“Determine the viability and potential policy changes associated with developing a Lead Rental Inspection and Registry Program, to require residential rental properties built before 1978 to register and complete a lead inspection and demonstrate safety at each change of occupancy.”
DOH concluded creating a statewide rental registry and inspection program is not viable based on the indeterminate costs to the public health system. However, lead in older homes poses the greatest risk of exposure to children; therefore, DOH recommends the primary prevention approach of assessing pre-1960 rental units for lead hazards. Municipalities are positioned to adopt comprehensive rental inspection programs that address not only lead, but also other health risks found in homes.
Based on U.S. Census data, the Washington Department of Health estimated there are about 225,000 pre-1960 rental homes in Washington. According to its report, research on lead hazards in homes indicates estimates that 55 percent of those -- 123,522 units -- would have lead hazards.
In Rochester, New York, the average cost of complying with policies to reduce lead in rental housing was $1,700. In Washington, the total cost for landlord compliance would be approximately $382 million.
DOH recommends the Legislature:
- Amend the Residential Landlord-Tenant Act to require lead assessment of all rental units built before 1960 to determine if there are lead hazards present, and to require remediation if a hazard is identified.
- Direct DOH to work with municipalities and stakeholders to explore development of a state-supported training program for cities to increase participation in rental inspection programs.

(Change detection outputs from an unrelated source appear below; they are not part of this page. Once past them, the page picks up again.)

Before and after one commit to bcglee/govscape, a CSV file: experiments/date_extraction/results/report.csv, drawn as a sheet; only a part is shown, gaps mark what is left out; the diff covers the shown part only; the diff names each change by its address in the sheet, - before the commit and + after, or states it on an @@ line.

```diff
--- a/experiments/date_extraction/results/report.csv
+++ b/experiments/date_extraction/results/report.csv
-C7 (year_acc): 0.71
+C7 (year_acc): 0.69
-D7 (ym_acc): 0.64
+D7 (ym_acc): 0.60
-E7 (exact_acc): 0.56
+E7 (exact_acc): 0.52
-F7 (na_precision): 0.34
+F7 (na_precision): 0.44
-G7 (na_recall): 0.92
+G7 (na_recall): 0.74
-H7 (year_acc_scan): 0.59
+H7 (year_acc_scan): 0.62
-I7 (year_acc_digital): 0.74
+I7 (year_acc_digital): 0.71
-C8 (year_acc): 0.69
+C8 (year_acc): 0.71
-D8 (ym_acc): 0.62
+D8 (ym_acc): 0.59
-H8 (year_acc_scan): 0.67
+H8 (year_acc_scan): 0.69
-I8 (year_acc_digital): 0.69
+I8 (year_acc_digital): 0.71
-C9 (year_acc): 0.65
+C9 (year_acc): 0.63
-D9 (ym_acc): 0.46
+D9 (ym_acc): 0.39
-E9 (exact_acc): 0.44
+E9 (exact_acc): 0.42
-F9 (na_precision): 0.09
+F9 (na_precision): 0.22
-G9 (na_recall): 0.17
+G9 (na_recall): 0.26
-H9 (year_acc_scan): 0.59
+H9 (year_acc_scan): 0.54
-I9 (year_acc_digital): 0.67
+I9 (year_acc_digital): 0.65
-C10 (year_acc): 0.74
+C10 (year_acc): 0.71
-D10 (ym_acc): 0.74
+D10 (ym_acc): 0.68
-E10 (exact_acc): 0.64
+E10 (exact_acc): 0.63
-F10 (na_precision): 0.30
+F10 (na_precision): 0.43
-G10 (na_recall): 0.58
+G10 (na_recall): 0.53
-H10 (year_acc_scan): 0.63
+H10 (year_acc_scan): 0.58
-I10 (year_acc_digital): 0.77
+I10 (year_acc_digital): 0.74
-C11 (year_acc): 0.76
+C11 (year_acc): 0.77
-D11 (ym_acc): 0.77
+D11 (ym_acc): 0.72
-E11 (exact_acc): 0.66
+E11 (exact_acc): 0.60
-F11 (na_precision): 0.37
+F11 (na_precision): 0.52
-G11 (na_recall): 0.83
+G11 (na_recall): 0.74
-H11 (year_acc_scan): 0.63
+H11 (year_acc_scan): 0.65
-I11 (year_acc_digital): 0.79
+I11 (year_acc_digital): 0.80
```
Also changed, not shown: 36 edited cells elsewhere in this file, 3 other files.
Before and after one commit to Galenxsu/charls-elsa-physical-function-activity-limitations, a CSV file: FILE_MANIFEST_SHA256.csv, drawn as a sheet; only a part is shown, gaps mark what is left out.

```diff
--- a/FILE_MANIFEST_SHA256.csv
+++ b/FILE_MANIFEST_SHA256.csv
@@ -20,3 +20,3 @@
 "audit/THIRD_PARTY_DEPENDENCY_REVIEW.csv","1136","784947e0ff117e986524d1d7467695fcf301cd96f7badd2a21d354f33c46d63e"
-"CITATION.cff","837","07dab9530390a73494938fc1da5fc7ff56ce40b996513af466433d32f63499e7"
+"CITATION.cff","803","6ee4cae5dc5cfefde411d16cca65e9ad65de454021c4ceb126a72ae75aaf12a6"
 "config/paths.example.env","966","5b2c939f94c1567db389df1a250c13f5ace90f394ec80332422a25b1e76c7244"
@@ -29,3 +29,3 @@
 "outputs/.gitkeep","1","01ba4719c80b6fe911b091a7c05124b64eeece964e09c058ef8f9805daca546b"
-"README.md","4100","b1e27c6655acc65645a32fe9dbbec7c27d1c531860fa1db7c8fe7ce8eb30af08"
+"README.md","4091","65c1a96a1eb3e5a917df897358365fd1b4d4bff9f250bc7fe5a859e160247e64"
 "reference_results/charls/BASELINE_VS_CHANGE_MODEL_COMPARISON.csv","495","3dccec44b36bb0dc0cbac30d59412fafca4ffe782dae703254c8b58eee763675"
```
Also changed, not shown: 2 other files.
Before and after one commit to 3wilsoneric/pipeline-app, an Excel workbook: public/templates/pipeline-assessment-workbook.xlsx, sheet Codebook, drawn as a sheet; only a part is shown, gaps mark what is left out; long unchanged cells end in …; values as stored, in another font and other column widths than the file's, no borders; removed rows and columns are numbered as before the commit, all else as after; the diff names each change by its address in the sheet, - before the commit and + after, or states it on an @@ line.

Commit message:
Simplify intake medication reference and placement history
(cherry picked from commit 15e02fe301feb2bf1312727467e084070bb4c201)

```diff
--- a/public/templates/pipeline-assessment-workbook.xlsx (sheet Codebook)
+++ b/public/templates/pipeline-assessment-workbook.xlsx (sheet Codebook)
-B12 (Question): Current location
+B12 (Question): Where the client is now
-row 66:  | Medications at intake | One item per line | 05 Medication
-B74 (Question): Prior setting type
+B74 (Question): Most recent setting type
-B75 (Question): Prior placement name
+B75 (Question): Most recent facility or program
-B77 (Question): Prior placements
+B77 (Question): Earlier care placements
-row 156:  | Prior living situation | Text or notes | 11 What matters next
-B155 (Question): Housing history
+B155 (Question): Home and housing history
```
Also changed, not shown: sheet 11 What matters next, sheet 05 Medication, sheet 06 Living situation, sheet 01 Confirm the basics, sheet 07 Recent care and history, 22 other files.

- Create a remediation fund for landlords providing low-income housing.